═══ AVAILABLE RECORDS ═══

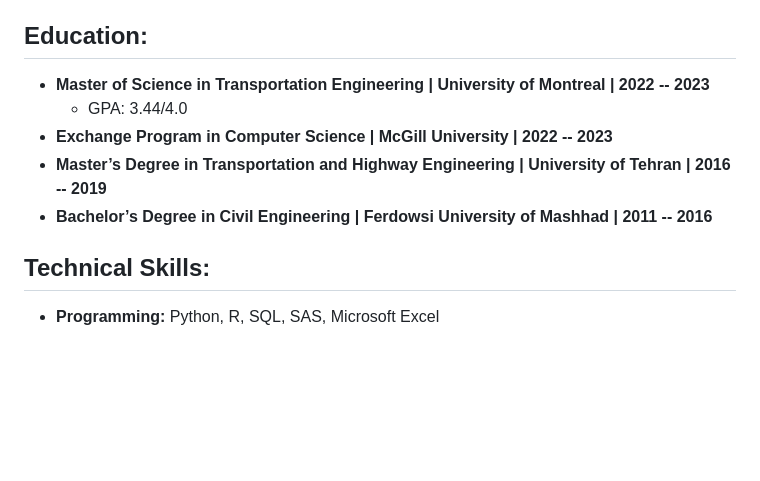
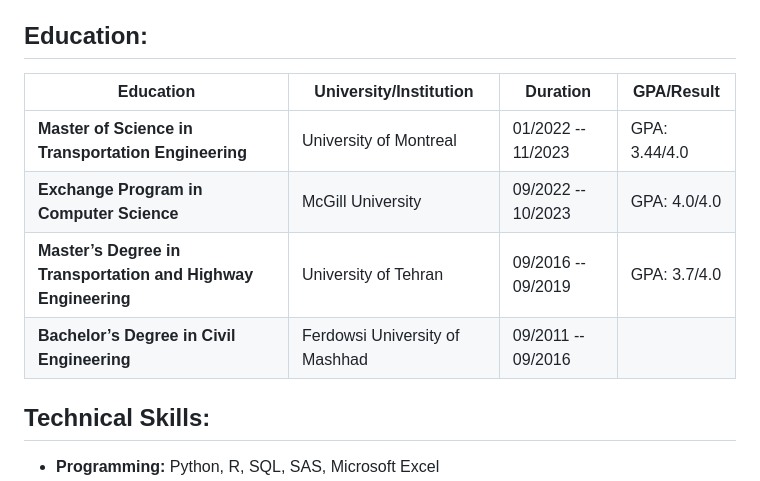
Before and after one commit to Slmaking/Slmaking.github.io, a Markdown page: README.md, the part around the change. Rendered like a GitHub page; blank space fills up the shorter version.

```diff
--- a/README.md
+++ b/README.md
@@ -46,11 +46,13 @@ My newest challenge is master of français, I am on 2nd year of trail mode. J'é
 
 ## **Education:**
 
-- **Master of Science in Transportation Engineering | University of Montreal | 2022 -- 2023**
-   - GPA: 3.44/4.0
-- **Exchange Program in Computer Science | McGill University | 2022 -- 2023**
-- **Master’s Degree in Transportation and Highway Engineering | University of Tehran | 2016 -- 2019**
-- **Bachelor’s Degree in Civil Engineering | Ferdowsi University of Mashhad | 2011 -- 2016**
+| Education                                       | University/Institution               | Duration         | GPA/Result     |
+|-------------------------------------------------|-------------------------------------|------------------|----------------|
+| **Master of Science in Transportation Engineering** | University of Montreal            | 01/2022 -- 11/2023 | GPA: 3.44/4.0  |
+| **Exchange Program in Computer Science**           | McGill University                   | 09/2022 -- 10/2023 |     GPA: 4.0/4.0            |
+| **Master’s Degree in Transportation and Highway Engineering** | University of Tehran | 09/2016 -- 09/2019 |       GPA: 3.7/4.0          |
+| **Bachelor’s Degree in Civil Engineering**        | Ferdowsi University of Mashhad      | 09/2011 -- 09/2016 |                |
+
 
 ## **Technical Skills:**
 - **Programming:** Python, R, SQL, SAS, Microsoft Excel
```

═══

EXERCISE DIRECTIONS:
Set down all of the entries exactly. Leave the pictures out.

THE COMPLETED TASK:
Before and after one commit to Slmaking/Slmaking.github.io, a Markdown page: README.md, the part around the change. Rendered like a GitHub page; blank space fills up the shorter version.

```diff
--- a/README.md
+++ b/README.md
@@ -46,11 +46,13 @@ My newest challenge is master of français, I am on 2nd year of trail mode. J'é
 
 ## **Education:**
 
-- **Master of Science in Transportation Engineering | University of Montreal | 2022 -- 2023**
-   - GPA: 3.44/4.0
-- **Exchange Program in Computer Science | McGill University | 2022 -- 2023**
-- **Master’s Degree in Transportation and Highway Engineering | University of Tehran | 2016 -- 2019**
-- **Bachelor’s Degree in Civil Engineering | Ferdowsi University of Mashhad | 2011 -- 2016**
+| Education                                       | University/Institution               | Duration         | GPA/Result     |
+|-------------------------------------------------|-------------------------------------|------------------|----------------|
+| **Master of Science in Transportation Engineering** | University of Montreal            | 01/2022 -- 11/2023 | GPA: 3.44/4.0  |
+| **Exchange Program in Computer Science**           | McGill University                   | 09/2022 -- 10/2023 |     GPA: 4.0/4.0            |
+| **Master’s Degree in Transportation and Highway Engineering** | University of Tehran | 09/2016 -- 09/2019 |       GPA: 3.7/4.0          |
+| **Bachelor’s Degree in Civil Engineering**        | Ferdowsi University of Mashhad      | 09/2011 -- 09/2016 |                |
+
 
 ## **Technical Skills:**
 - **Programming:** Python, R, SQL, SAS, Microsoft Excel
```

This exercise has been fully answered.